━━ Data for review ━━
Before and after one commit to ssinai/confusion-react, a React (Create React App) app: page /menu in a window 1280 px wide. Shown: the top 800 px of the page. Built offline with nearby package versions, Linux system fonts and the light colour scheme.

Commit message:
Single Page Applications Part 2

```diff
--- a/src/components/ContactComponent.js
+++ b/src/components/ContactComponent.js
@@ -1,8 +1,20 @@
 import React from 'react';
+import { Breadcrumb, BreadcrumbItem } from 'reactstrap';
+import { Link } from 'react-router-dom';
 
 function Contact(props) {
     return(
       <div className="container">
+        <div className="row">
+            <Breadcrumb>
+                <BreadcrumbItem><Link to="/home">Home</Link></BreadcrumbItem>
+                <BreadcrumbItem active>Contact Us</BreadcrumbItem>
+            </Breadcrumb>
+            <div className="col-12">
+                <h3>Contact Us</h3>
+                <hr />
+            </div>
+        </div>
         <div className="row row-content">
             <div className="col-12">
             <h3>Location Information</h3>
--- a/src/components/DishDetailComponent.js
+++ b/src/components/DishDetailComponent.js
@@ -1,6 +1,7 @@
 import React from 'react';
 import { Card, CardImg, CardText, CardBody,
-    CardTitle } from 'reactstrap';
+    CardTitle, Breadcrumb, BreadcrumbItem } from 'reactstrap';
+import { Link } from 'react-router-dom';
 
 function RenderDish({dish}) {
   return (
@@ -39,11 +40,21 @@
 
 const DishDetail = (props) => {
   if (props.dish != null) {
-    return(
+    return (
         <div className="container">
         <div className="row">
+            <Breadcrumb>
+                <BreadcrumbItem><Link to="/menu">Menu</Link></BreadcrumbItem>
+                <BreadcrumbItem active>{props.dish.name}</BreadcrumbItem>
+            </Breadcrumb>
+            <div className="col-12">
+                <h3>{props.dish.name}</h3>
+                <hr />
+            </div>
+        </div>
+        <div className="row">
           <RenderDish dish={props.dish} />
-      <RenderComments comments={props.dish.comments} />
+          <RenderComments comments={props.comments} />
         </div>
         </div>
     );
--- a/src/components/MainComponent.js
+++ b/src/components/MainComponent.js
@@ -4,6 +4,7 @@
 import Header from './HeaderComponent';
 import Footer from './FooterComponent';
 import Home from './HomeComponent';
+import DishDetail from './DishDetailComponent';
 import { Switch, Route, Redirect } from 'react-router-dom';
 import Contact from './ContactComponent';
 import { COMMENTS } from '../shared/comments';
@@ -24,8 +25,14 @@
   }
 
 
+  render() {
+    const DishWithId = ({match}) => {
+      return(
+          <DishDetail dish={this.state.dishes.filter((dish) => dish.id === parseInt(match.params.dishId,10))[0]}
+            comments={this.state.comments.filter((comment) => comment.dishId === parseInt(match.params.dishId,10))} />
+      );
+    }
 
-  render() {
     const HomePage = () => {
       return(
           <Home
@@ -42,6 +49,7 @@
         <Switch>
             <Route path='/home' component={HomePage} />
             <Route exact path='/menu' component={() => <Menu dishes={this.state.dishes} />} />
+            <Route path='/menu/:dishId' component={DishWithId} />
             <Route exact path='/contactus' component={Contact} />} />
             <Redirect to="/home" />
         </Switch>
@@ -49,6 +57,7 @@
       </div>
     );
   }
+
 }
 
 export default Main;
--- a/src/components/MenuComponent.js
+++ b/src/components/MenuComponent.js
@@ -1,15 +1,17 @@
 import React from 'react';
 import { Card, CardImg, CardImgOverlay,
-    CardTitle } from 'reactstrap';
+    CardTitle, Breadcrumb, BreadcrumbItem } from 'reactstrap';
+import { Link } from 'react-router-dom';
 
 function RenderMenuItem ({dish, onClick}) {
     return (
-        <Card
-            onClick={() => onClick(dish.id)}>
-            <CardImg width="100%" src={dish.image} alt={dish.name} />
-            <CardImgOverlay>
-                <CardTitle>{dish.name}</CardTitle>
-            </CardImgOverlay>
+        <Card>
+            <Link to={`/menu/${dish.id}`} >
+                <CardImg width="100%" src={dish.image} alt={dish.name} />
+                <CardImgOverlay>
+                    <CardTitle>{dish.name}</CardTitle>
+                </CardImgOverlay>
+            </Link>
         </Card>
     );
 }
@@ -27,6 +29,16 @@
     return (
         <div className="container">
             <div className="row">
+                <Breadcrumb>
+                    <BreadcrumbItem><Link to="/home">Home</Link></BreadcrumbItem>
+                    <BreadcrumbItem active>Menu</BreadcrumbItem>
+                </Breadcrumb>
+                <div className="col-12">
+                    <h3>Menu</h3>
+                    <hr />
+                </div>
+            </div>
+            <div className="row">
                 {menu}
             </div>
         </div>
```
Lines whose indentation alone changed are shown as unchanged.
━━━
__How to complete this task__: Repeat the material exactly. Every line should match.

__Task solution__:
Before and after one commit to ssinai/confusion-react, a React (Create React App) app: page /menu in a window 1280 px wide. Shown: the top 800 px of the page. Built offline with nearby package versions, Linux system fonts and the light colour scheme.

Commit message:
Single Page Applications Part 2

```diff
--- a/src/components/ContactComponent.js
+++ b/src/components/ContactComponent.js
@@ -1,8 +1,20 @@
 import React from 'react';
+import { Breadcrumb, BreadcrumbItem } from 'reactstrap';
+import { Link } from 'react-router-dom';
 
 function Contact(props) {
     return(
       <div className="container">
+        <div className="row">
+            <Breadcrumb>
+                <BreadcrumbItem><Link to="/home">Home</Link></BreadcrumbItem>
+                <BreadcrumbItem active>Contact Us</BreadcrumbItem>
+            </Breadcrumb>
+            <div className="col-12">
+                <h3>Contact Us</h3>
+                <hr />
+            </div>
+        </div>
         <div className="row row-content">
             <div className="col-12">
             <h3>Location Information</h3>
--- a/src/components/DishDetailComponent.js
+++ b/src/components/DishDetailComponent.js
@@ -1,6 +1,7 @@
 import React from 'react';
 import { Card, CardImg, CardText, CardBody,
-    CardTitle } from 'reactstrap';
+    CardTitle, Breadcrumb, BreadcrumbItem } from 'reactstrap';
+import { Link } from 'react-router-dom';
 
 function RenderDish({dish}) {
   return (
@@ -39,11 +40,21 @@
 
 const DishDetail = (props) => {
   if (props.dish != null) {
-    return(
+    return (
         <div className="container">
         <div className="row">
+            <Breadcrumb>
+                <BreadcrumbItem><Link to="/menu">Menu</Link></BreadcrumbItem>
+                <BreadcrumbItem active>{props.dish.name}</BreadcrumbItem>
+            </Breadcrumb>
+            <div className="col-12">
+                <h3>{props.dish.name}</h3>
+                <hr />
+            </div>
+        </div>
+        <div className="row">
           <RenderDish dish={props.dish} />
-      <RenderComments comments={props.dish.comments} />
+          <RenderComments comments={props.comments} />
         </div>
         </div>
     );
--- a/src/components/MainComponent.js
+++ b/src/components/MainComponent.js
@@ -4,6 +4,7 @@
 import Header from './HeaderComponent';
 import Footer from './FooterComponent';
 import Home from './HomeComponent';
+import DishDetail from './DishDetailComponent';
 import { Switch, Route, Redirect } from 'react-router-dom';
 import Contact from './ContactComponent';
 import { COMMENTS } from '../shared/comments';
@@ -24,8 +25,14 @@
   }
 
 
+  render() {
+    const DishWithId = ({match}) => {
+      return(
+          <DishDetail dish={this.state.dishes.filter((dish) => dish.id === parseInt(match.params.dishId,10))[0]}
+            comments={this.state.comments.filter((comment) => comment.dishId === parseInt(match.params.dishId,10))} />
+      );
+    }
 
-  render() {
     const HomePage = () => {
       return(
           <Home
@@ -42,6 +49,7 @@
         <Switch>
             <Route path='/home' component={HomePage} />
             <Route exact path='/menu' component={() => <Menu dishes={this.state.dishes} />} />
+            <Route path='/menu/:dishId' component={DishWithId} />
             <Route exact path='/contactus' component={Contact} />} />
             <Redirect to="/home" />
         </Switch>
@@ -49,6 +57,7 @@
       </div>
     );
   }
+
 }
 
 export default Main;
--- a/src/components/MenuComponent.js
+++ b/src/components/MenuComponent.js
@@ -1,15 +1,17 @@
 import React from 'react';
 import { Card, CardImg, CardImgOverlay,
-    CardTitle } from 'reactstrap';
+    CardTitle, Breadcrumb, BreadcrumbItem } from 'reactstrap';
+import { Link } from 'react-router-dom';
 
 function RenderMenuItem ({dish, onClick}) {
     return (
-        <Card
-            onClick={() => onClick(dish.id)}>
-            <CardImg width="100%" src={dish.image} alt={dish.name} />
-            <CardImgOverlay>
-                <CardTitle>{dish.name}</CardTitle>
-            </CardImgOverlay>
+        <Card>
+            <Link to={`/menu/${dish.id}`} >
+                <CardImg width="100%" src={dish.image} alt={dish.name} />
+                <CardImgOverlay>
+                    <CardTitle>{dish.name}</CardTitle>
+                </CardImgOverlay>
+            </Link>
         </Card>
     );
 }
@@ -27,6 +29,16 @@
     return (
         <div className="container">
             <div className="row">
+                <Breadcrumb>
+                    <BreadcrumbItem><Link to="/home">Home</Link></BreadcrumbItem>
+                    <BreadcrumbItem active>Menu</BreadcrumbItem>
+                </Breadcrumb>
+                <div className="col-12">
+                    <h3>Menu</h3>
+                    <hr />
+                </div>
+            </div>
+            <div className="row">
                 {menu}
             </div>
         </div>
```
Lines whose indentation alone changed are shown as unchanged.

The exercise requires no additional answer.